Warning: This story contains details that may be disturbing to some readers
A woman who was attacked by a complete stranger armed with a machete on the streets of Vancouver shares her story.
Around 7 p.m. Sunday, Casey Janulis and a friend loaded their luggage into the back of a taxi outside the Empress Hotel on the Downtown Eastside. Janulis said a man walked past her with an umbrella in his hand.
“He almost looked at me as if I was insulting him or saying something, but no words were exchanged,” Janulis said. Moments later, she felt a twinge in her neck.
“I heard a woman’s voice screaming ‘that’s not an umbrella, that’s a machete’ and then all the blood was pouring everywhere, in my eyes, on the sidewalk,” she said.
Janulis had been cut across the base of her neck. Within minutes, ambulances arrived and she was loaded into an ambulance. The last thing she remembers is her clothes being cut with scissors and thinking, “I think I’m going to die.”
Janulis said the attacker also cut her boyfriend’s arm, but his injuries were less serious. Both have been taken to hospital.
On Monday, Sgt. Steve Addison of the Vancouver Police Department said a patrol officer was in the area when the attack happened and would be spotted soon. He also called on anyone with information to come forward.
“Someone who (Janulis and her friend) didn’t know, approached for no apparent reason and attacked them with what we believe to be a machete,” said Sgt. said Addison. “There was a suspect, we do have a description.”
The suspect is described as a ‘heavy’ man in his forties. He was wearing a gray T-shirt, a blue raincoat and an umbrella at the time, police said.
Addison also told CTV News that investigators want to speak to the taxi driver who was at the scene. The vehicle was flagged off, so there is no booking record.
Janulis is now dealing with the aftermath of her attack. She has “more than 30” stitches and staples holding her wound together, she has no sensation from her neck to the top of her head, and said she can’t feel her hands when she first wakes up in the morning. She’s scared too.
“Like I’m sitting here, if someone walks by I’m jumpy,” she said.
Janulis does not live in Vancouver.
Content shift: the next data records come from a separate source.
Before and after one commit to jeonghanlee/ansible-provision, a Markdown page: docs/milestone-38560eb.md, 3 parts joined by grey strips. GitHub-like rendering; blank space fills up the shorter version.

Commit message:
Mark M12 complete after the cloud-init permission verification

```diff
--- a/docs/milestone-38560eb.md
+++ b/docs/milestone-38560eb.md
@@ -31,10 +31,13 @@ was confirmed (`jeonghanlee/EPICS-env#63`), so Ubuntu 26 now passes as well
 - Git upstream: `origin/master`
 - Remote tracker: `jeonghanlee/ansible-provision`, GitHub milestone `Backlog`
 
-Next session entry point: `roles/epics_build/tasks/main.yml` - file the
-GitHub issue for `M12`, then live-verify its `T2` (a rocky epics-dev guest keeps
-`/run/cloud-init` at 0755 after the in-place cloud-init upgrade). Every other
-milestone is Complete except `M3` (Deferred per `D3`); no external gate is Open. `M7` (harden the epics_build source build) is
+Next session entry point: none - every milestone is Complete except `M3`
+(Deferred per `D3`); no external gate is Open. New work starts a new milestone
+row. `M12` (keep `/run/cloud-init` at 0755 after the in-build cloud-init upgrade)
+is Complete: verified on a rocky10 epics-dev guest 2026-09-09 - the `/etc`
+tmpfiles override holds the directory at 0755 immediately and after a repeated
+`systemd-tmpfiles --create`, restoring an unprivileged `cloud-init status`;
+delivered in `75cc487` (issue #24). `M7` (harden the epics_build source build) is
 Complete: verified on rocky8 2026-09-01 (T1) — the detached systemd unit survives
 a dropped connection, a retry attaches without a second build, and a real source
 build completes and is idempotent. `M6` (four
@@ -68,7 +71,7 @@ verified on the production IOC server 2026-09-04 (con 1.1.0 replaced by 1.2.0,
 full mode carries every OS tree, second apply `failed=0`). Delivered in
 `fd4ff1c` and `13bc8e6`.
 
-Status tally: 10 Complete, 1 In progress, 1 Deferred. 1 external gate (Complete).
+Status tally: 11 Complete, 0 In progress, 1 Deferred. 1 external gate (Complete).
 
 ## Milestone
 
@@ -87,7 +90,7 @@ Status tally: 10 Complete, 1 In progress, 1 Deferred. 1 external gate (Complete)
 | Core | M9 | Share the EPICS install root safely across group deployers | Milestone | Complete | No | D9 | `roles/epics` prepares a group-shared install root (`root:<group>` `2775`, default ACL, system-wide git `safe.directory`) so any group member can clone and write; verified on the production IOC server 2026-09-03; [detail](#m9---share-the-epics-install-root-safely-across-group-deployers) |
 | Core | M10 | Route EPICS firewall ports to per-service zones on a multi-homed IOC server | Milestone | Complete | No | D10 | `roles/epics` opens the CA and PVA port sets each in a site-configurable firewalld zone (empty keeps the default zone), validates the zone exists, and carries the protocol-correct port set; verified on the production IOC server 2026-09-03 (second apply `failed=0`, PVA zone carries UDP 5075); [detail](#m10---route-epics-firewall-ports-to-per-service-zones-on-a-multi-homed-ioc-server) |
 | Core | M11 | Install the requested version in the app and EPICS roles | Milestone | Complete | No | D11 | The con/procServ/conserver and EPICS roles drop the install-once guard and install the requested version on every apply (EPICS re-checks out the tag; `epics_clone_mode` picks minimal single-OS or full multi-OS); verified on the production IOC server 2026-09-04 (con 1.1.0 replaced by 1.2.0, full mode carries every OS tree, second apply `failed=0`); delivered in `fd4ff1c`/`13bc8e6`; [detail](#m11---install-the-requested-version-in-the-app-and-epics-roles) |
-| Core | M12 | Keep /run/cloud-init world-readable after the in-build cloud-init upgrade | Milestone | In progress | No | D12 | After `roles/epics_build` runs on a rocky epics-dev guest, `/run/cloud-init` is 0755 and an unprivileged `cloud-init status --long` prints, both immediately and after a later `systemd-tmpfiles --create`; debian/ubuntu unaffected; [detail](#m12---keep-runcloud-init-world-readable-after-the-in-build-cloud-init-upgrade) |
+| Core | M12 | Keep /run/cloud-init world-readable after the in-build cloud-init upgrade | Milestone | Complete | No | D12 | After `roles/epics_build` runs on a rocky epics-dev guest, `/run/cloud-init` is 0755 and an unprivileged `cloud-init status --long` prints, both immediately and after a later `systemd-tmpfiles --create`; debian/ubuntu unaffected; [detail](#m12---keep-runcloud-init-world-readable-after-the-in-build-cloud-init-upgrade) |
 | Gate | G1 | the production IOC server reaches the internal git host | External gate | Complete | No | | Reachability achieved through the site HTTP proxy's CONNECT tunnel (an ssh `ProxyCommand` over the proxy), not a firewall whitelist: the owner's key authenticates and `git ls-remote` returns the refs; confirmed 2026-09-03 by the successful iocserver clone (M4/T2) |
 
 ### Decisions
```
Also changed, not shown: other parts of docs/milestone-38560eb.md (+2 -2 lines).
On the day of the attack, she was visiting a friend and was moving to the Sunshine Coast to work on her art. But since the attack, she’s been living in a hotel away from Downtown Eastside.
“I’m not from here, I’ve never been to Hastings, I didn’t get the memo,” she said. “It costs me a lot of money to stay there (the hotel), but I have to stay close to the hospital.”
Janulis said she has read articles about Vancouver’s recent history of attacks by strangers, which is one reason she decided to speak out and push for changes.
“I just feel like there shouldn’t be people walking among us with that kind of mental illness,” she said. ‘I just want that man off the street, in front of everyone. Because that could have been anyone. It happened to be me, but… thank God I’m here.”